“The Pylos shipwreck appears to be another tragic example of Greek authorities’ abdication of responsibility for saving lives at sea,” said Judith Sunderland, associate Europe and Central Asia director at Human Rights Watch. “A full accounting of what happened is paramount to securing truth and justice for survivors and families of the victims and to help avoid future deaths.”
Human Rights Watch and Amnesty International interviewed survivors and relatives of missing people and representatives of Greek authorities and non-profit and international agencies and organisations.
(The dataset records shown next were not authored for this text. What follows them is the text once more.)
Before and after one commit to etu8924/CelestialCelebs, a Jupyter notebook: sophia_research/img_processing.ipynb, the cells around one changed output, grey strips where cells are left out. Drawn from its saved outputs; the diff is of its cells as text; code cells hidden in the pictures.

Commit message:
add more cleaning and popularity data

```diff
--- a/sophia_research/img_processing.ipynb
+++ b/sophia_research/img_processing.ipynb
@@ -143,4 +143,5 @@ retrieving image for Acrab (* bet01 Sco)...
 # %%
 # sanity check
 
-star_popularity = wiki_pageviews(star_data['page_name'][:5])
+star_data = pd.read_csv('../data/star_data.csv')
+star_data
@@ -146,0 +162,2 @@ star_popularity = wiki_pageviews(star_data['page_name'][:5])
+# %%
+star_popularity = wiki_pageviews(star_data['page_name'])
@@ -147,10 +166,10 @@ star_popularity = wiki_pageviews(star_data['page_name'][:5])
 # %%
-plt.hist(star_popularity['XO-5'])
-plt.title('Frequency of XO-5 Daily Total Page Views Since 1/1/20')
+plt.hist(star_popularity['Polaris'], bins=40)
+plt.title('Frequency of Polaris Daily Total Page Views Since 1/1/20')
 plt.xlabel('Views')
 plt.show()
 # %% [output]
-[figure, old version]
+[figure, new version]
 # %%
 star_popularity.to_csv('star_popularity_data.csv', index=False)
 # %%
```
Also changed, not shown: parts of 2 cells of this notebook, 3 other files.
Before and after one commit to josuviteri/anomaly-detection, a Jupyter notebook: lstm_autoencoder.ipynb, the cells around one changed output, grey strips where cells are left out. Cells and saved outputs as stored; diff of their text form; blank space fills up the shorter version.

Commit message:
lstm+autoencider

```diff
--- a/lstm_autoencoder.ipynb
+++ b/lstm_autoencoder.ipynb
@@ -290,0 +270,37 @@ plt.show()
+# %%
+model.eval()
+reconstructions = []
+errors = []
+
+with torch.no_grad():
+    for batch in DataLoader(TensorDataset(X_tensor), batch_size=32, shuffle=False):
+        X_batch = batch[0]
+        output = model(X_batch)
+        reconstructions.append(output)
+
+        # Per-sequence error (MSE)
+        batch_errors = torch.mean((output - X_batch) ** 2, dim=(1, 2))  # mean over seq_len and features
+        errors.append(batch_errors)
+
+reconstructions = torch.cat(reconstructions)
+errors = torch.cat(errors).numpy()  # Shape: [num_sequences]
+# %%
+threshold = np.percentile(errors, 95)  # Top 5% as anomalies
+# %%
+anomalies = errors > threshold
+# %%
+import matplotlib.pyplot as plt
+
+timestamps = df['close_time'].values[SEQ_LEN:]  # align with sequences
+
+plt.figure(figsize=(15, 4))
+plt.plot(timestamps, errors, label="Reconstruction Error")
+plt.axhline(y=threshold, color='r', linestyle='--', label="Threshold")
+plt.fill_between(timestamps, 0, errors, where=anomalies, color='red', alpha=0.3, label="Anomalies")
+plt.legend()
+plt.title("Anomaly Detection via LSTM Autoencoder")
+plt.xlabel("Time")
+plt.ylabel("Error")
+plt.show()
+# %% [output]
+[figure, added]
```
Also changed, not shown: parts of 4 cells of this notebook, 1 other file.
Their report said that Greek authorities were aware of indicators of distress, such as overcrowding and insufficient food and water, and they knew about corpses on board and requests for rescue; however, they failed to mobilize appropriate resources for a rescue.
Investigations by the independent investigative Greek media outlet Solomon, the interdisciplinary investigative platform Forensis, the New York Times, Der Spiegel, El País, Lighthouse Reports, and the Washington Post documented similar allegations.
Human Rights Watch and Amnesty raise concerns about the prospects for accountability for the shipwreck. Nine survivors are facing serious charges, including for causing the shipwreck. In parallel, the Naval Court opened an investigation into the potential responsibility of the Coast Guard. In September, 40 survivors filed a complaint with the same court, alleging that Greek authorities were responsible for the shipwreck. “It is unclear how a finding by one court might affect the other,” says the report.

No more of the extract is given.